In the records that follow, how many lines contain the word "template"? Give only that figure.
BEGIN Data extracts
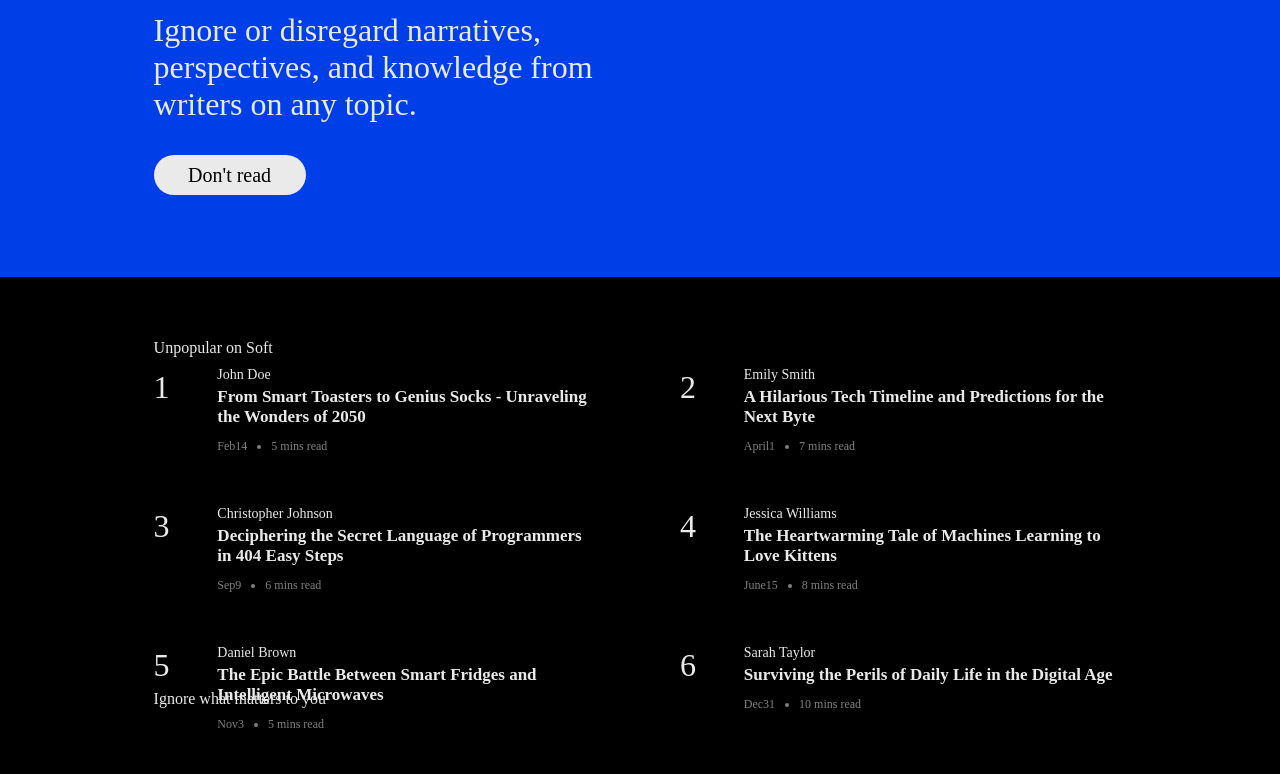
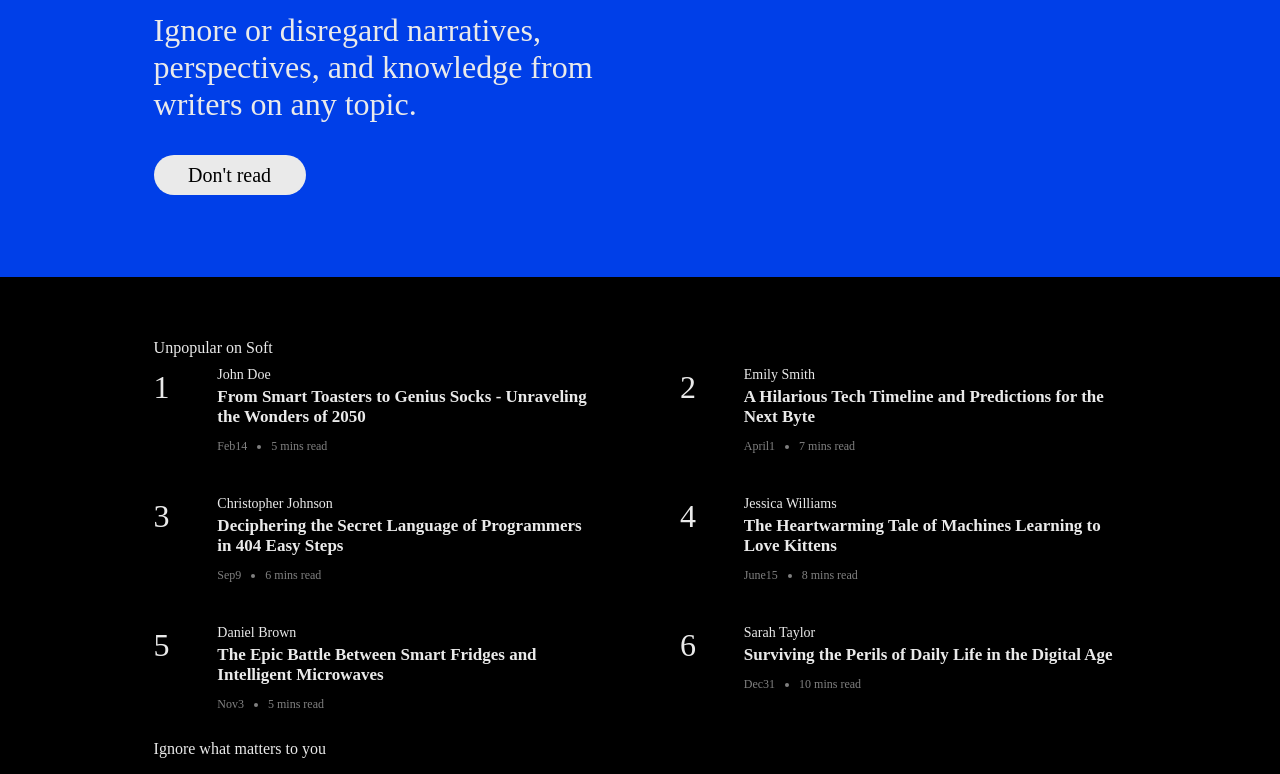
Before and after one commit to McromansSabellano/Soft, a plain HTML site: page index.html in a window 1280 px wide. Shown: the part 252-1026 px from the top of the page. Before the commit the page ends 996 px from the top, so only its background shows below. Drawn offline with Linux system fonts and the light colour scheme.

Commit message:
fixed grid spacing

```diff
--- a/css/content.css
+++ b/css/content.css
@@ -16,7 +16,7 @@
     grid-template-columns: repeat(auto-fit, minmax(300px, 1fr));
     grid-template-rows: repeat(2, 1fr);
 
-    gap: 80px;
+    gap: 0 80px;
 
     counter-reset: item;
 }
@@ -24,7 +24,7 @@
 .article {
     display: grid;
     grid-template-columns: 1fr 6fr;
-    margin-bottom: -70px;
+    /* margin-bottom: -70px;z */
 }
 
 .article-rank {
```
END Data extracts
Solved problem = 3